→ Your instructions
Filter the lines below, keeping each one that holds "models".

Front-end code edit data
□ □ □ □ □ □ □
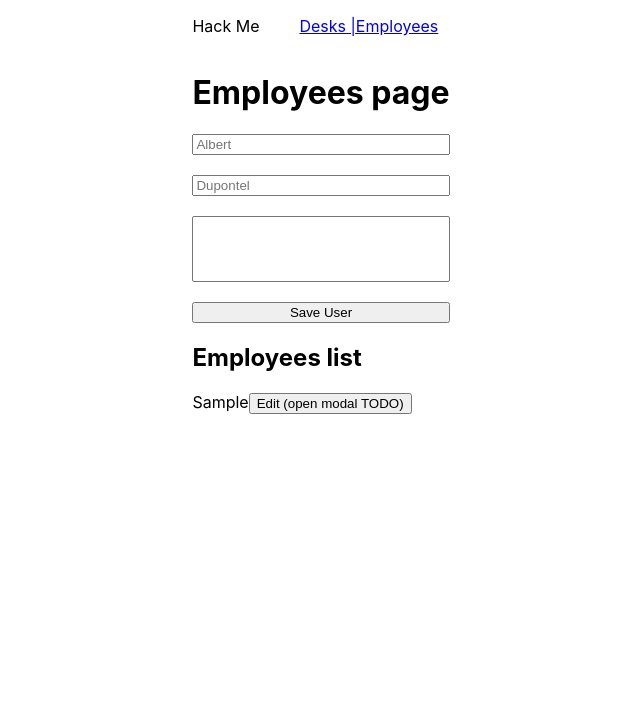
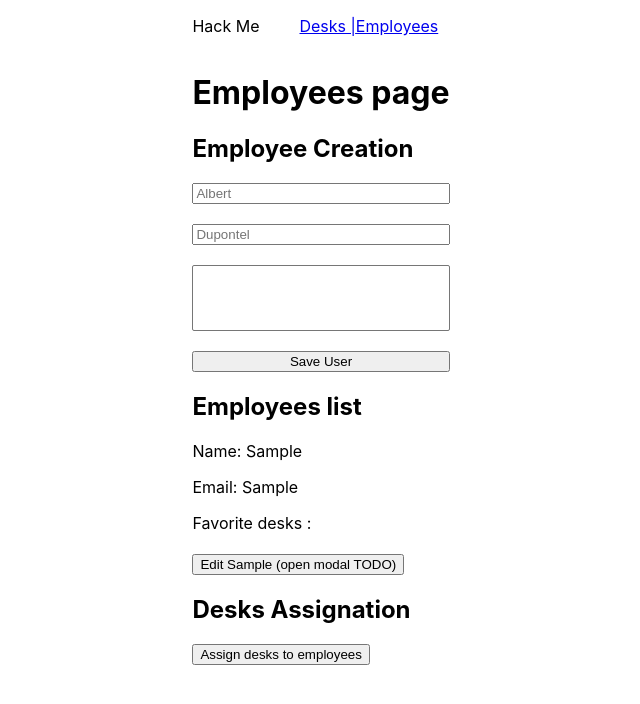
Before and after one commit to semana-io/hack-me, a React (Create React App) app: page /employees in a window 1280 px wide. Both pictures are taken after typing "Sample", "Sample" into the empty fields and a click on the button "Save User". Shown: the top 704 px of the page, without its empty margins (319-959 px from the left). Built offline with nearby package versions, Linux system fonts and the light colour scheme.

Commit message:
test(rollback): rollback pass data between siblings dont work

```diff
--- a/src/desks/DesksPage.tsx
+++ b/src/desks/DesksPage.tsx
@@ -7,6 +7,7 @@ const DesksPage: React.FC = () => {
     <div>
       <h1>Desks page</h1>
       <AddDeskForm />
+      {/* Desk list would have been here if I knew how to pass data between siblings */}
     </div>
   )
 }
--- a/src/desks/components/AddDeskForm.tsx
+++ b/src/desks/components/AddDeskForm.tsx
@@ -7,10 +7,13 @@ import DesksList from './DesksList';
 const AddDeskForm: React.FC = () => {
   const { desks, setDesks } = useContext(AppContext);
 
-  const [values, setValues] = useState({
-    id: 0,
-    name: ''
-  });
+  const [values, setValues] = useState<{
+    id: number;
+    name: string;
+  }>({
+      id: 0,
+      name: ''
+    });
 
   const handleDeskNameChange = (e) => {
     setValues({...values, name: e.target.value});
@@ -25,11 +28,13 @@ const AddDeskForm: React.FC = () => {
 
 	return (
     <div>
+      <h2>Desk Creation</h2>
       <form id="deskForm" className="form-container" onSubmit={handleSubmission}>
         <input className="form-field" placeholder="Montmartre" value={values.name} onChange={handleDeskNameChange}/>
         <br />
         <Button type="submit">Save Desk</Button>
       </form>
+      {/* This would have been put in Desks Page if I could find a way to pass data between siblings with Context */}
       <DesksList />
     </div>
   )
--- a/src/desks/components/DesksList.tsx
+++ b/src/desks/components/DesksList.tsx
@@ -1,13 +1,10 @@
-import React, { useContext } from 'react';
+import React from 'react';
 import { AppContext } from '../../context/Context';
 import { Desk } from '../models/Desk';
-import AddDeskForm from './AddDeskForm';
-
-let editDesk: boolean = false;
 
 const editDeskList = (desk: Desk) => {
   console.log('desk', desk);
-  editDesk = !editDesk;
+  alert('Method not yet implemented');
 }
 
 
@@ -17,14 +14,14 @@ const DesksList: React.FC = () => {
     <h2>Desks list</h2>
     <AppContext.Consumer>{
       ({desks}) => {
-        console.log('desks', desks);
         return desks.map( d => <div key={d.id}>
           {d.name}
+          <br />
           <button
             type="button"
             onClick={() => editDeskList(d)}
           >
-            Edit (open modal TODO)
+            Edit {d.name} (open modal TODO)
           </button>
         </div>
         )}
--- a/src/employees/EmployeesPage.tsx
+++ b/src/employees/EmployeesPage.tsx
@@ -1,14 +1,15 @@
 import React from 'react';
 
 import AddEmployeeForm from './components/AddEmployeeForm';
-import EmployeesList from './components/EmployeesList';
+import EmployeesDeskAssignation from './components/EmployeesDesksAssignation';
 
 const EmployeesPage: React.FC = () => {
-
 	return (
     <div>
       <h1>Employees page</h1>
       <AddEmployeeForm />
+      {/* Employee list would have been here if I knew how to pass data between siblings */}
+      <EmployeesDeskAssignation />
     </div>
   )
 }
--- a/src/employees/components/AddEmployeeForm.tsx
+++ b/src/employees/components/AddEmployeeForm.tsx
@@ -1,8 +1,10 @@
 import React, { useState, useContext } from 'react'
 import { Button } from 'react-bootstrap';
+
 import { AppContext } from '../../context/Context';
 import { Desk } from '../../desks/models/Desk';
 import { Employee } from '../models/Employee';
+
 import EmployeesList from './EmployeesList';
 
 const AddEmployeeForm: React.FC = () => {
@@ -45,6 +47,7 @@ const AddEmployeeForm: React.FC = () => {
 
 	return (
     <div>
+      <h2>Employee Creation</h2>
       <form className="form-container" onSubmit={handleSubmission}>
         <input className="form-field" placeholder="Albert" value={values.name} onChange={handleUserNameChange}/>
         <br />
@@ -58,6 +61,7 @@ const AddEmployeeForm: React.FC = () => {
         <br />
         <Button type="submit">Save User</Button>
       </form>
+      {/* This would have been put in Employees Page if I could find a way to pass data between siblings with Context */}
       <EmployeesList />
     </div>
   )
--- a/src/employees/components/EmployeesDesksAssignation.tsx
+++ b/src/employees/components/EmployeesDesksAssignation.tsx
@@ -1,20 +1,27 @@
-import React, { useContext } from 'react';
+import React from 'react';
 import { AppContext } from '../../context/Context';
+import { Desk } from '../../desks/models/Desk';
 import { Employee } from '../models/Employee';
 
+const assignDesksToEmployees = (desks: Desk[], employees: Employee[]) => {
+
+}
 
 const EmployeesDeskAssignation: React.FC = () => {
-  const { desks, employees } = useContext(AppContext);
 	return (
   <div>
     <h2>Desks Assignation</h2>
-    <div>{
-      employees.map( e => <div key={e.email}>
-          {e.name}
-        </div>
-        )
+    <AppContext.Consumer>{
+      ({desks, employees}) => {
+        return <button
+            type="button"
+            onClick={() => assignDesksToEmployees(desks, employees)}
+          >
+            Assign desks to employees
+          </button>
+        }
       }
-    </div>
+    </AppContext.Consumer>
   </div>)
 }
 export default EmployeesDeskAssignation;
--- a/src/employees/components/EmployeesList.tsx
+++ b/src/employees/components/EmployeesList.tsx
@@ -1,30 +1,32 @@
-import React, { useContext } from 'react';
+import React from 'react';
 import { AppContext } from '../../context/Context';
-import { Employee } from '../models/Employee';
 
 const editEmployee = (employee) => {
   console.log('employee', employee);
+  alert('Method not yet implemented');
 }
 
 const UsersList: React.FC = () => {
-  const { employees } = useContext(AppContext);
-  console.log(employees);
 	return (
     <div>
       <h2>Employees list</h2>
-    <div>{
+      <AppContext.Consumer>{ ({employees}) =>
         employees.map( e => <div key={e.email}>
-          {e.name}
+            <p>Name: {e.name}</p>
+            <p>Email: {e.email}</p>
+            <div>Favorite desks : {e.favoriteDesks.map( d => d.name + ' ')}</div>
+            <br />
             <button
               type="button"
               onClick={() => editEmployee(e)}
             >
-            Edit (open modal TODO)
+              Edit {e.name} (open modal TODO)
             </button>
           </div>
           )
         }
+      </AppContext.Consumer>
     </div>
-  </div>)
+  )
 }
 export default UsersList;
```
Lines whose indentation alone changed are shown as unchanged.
□ □ □ □ □ □ □
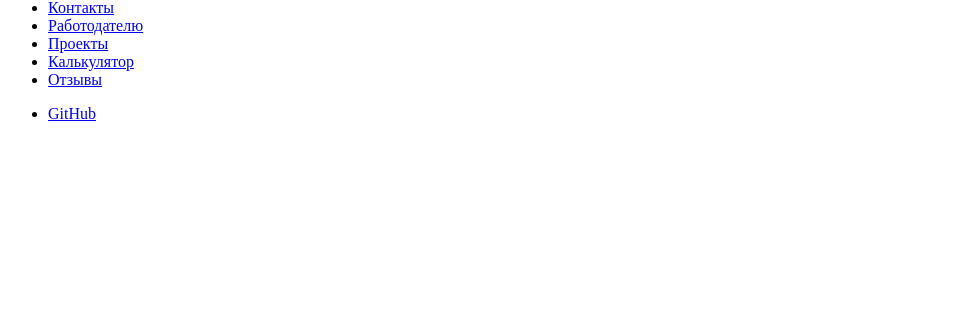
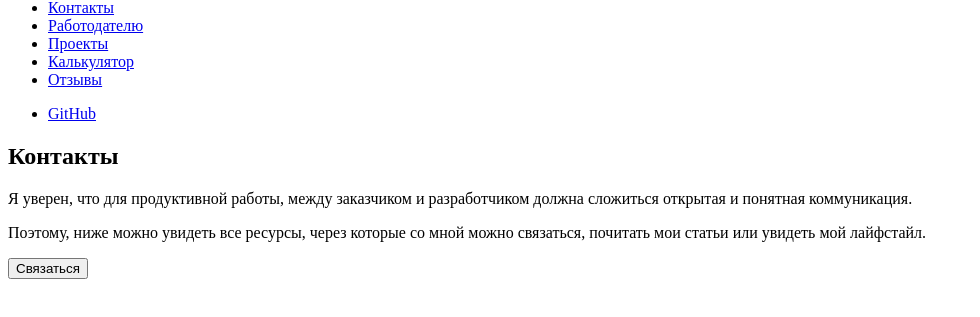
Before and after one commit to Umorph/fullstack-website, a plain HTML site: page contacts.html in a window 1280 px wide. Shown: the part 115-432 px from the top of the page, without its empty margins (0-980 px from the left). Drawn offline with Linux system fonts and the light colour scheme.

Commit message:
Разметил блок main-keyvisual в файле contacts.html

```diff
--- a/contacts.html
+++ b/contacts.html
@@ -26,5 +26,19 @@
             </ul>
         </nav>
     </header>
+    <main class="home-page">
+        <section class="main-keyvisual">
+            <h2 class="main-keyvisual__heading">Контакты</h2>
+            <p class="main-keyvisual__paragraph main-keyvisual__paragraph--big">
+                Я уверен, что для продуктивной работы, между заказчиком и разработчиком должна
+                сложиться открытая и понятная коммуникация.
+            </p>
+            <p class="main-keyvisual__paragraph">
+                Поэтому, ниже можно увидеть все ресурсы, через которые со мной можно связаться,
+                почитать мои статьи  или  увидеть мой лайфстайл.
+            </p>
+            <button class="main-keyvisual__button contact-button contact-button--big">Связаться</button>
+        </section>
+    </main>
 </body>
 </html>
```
□ □ □ □ □ □ □
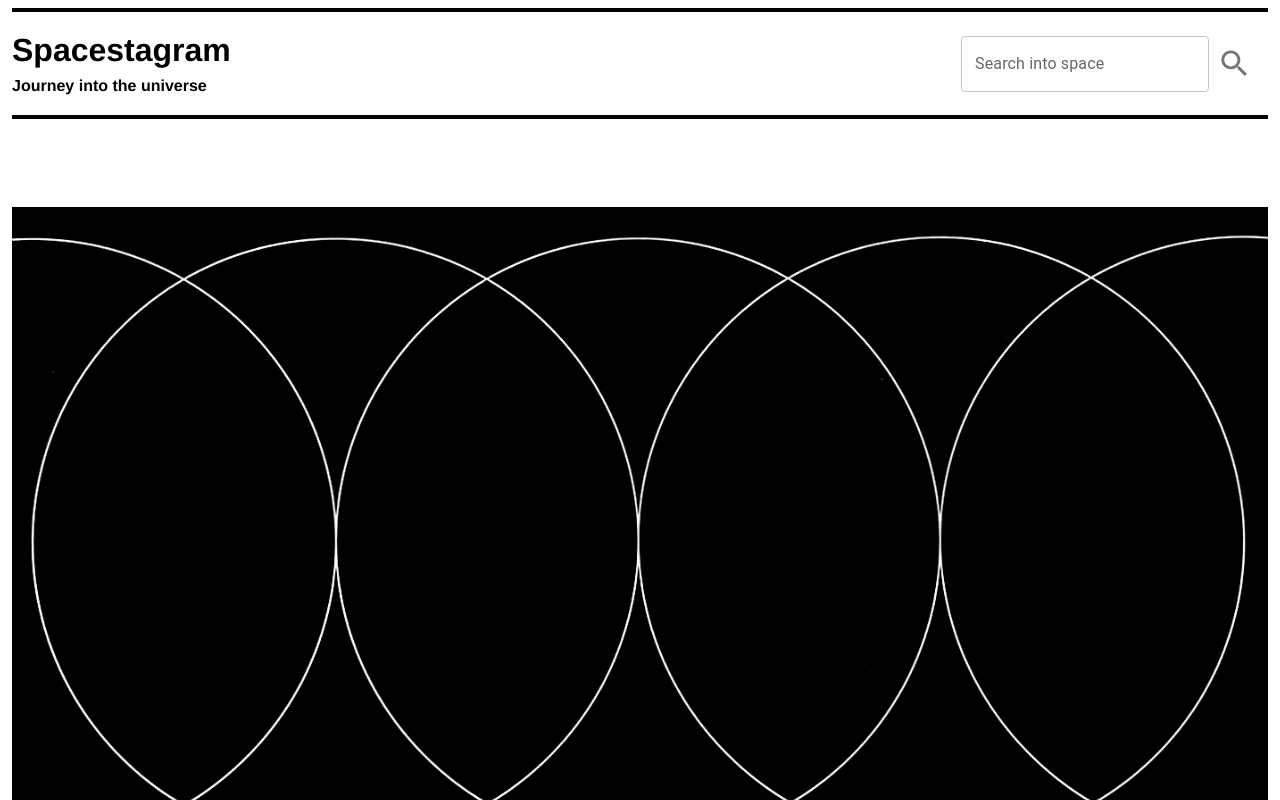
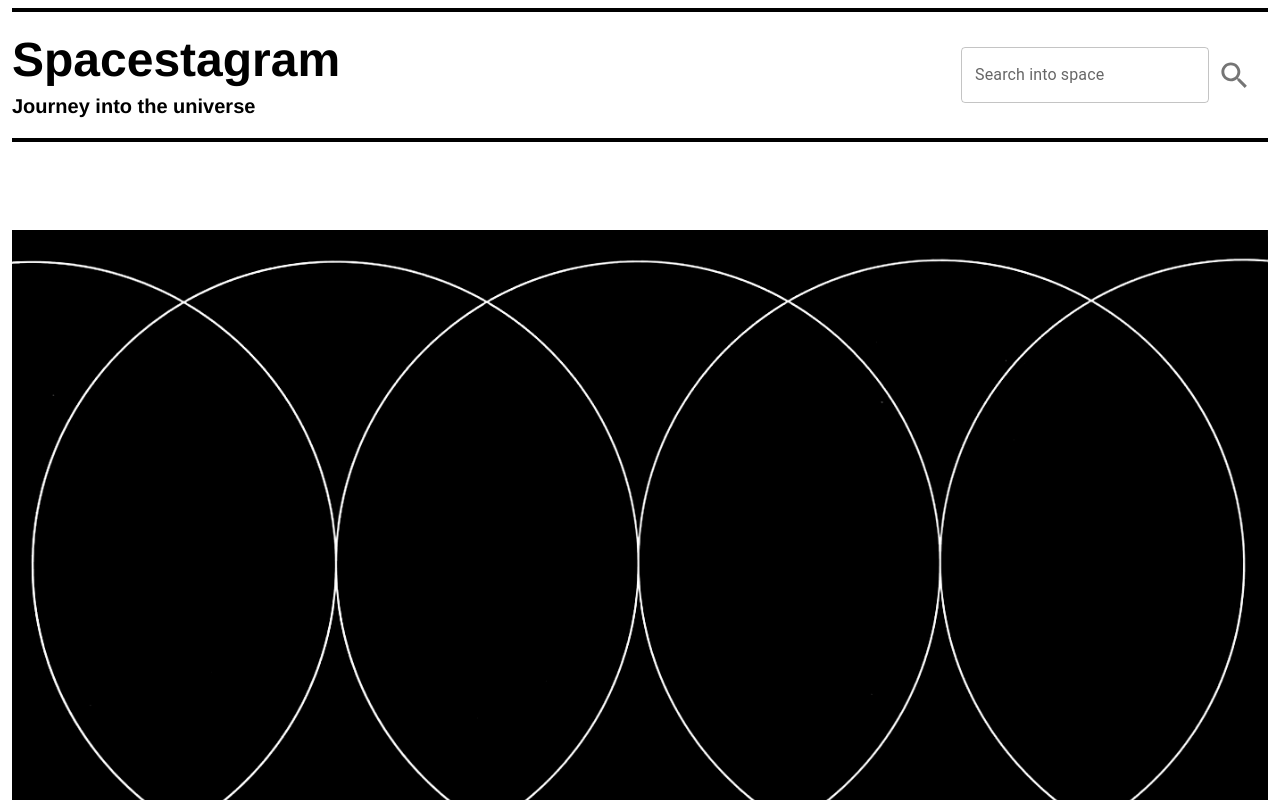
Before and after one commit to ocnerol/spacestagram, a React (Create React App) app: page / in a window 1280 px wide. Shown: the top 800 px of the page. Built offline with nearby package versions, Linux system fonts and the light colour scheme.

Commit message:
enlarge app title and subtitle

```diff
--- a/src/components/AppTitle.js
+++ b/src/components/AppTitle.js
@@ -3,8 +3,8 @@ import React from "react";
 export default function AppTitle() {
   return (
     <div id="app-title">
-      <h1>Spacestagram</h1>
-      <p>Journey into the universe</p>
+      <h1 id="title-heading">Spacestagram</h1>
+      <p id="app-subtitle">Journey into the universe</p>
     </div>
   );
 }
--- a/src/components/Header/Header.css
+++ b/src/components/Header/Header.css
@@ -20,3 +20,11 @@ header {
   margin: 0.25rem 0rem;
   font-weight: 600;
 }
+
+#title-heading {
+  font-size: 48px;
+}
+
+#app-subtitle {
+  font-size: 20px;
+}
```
□ □ □ □ □ □ □
→ Answer section
 import { Desk } from '../models/Desk';
 import { Desk } from '../../desks/models/Desk';
 import { Employee } from '../models/Employee';
+import { Desk } from '../../desks/models/Desk';
 import { Employee } from '../models/Employee';
-import { Employee } from '../models/Employee';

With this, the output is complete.